Mayor of London Boris Johnson has already said he would be looking for exemptions for the City Fringe - which includes parts of Tech City - and Enterprise Zones from the measures.
Mr Star also criticised the Government's immigration policies, talking about his own difficulty recruiting a Queen Mary masters student who "we're going to lose on a technicality, which is absolutely ridiculous".
He said: "It's very, very difficult to hire incredibly good capable and talented programmers because they're already busy, they're already working. Or they command astronomical salaries - six figures for someone relatively junior.
"Someone told me there's some 1,700 jobs that are open in Tech City and I can believe that. We've got a few open that we just can't find suitable candidates.
"It doesn't help that the Government, which is insisting it is here to help us, have made the process of recruiting rather more complicated."
But he struck a more optimistic note about the location of the Tech City concept.
He said: "What we have in London that we don't have in Berlin is a financial capital.
"While intellectual capital is key, and I would say Berlin has a few more engineers, they don't have a financial centre like London with all its wealth sitting on its doorstep.
"The real trick is how we invest the folks in the City to start investing because one thing's for sure, if you want to be big - a Google, a Facebook or a Twitter - you need an enormous amount of capital."

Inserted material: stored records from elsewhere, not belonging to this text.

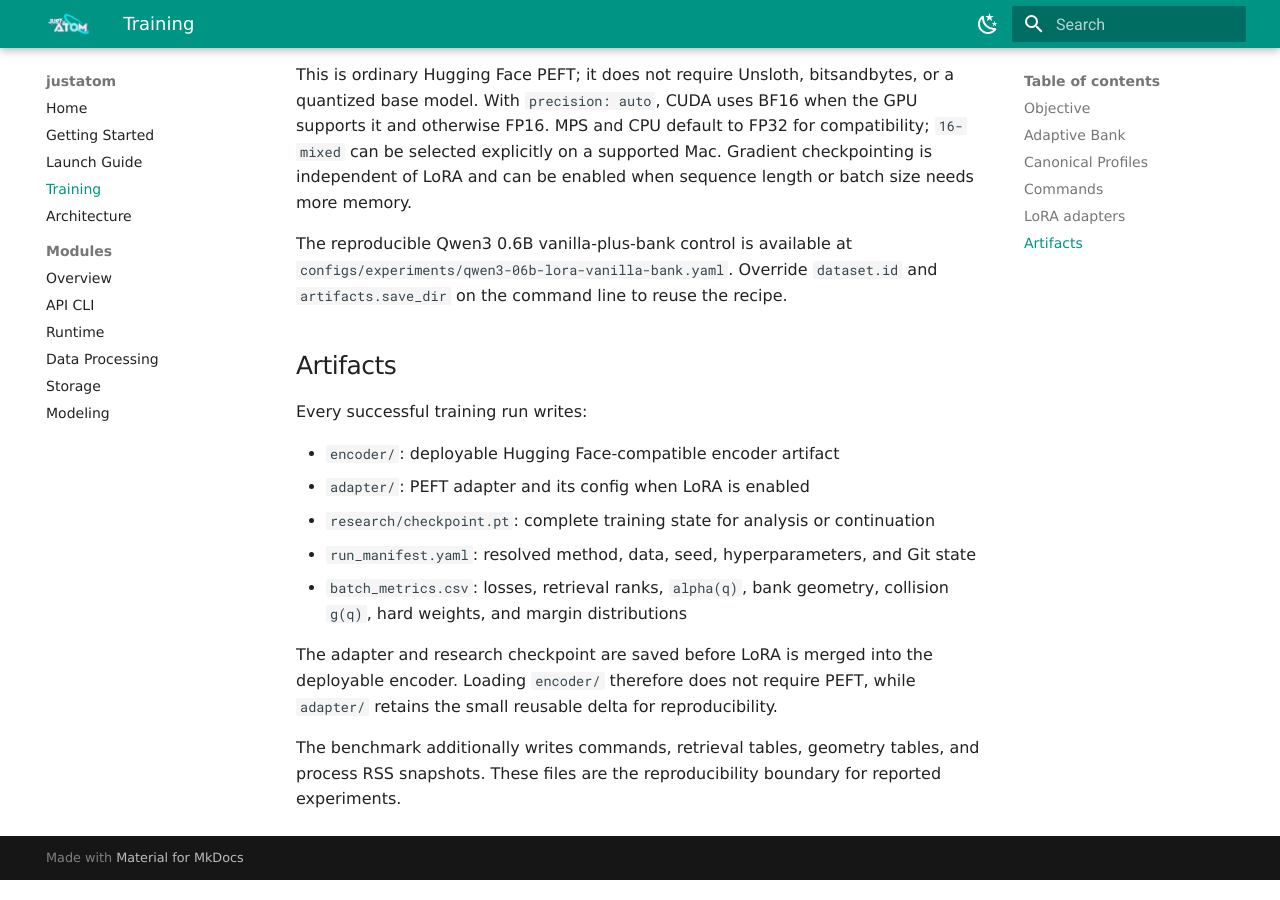
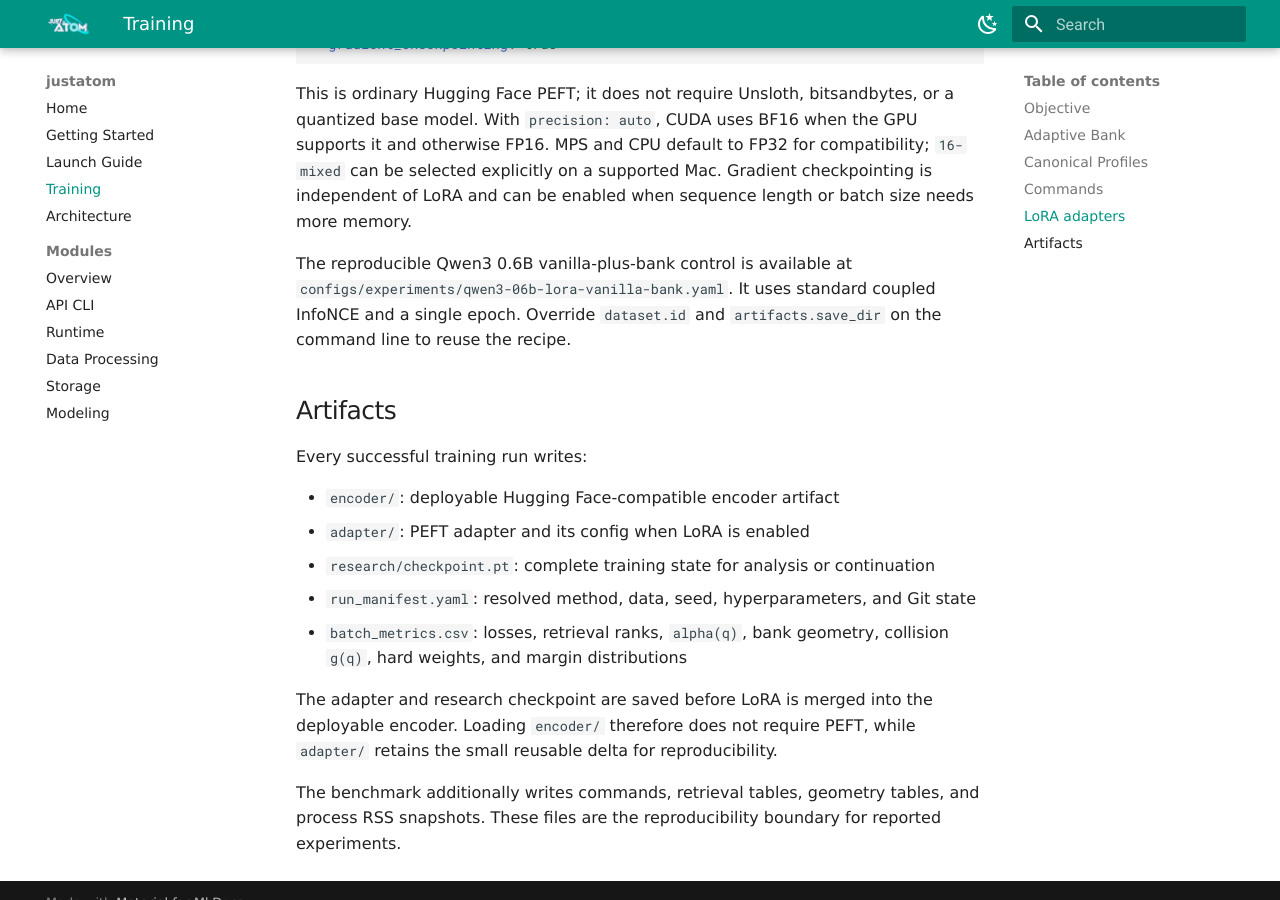
Before and after one commit to atomicai/justatom, an MkDocs documentation site: the page built from docs/training.md, in a window 1280 px wide and 900 px high, scrolled down 3662 px. Built offline with MkDocs 1.6.1 and Material for MkDocs 9.7.7, drawn with Linux system fonts in a browser that asks for light colours; some of the changed text lies outside the part shown.

Commit message:
tune(training): select one-epoch InfoNCE bank recipe

```diff
--- a/docs/training.md
+++ b/docs/training.md
@@ -180,8 +181,9 @@ checkpointing is independent of LoRA and can be enabled when sequence length
 or batch size needs more memory.
 
 The reproducible Qwen3 0.6B vanilla-plus-bank control is available at
-`configs/experiments/qwen3-06b-lora-vanilla-bank.yaml`. Override `dataset.id`
-and `artifacts.save_dir` on the command line to reuse the recipe.
+`configs/experiments/qwen3-06b-lora-vanilla-bank.yaml`. It uses standard
+coupled InfoNCE and a single epoch. Override `dataset.id` and
+`artifacts.save_dir` on the command line to reuse the recipe.
 
 ## Artifacts
 
```
Also changed, not shown: other parts of docs/training.md (+1 -0 lines), 2 other files.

But he said that London was a good place to start a business. "If you want to do it, someone will help you," he said.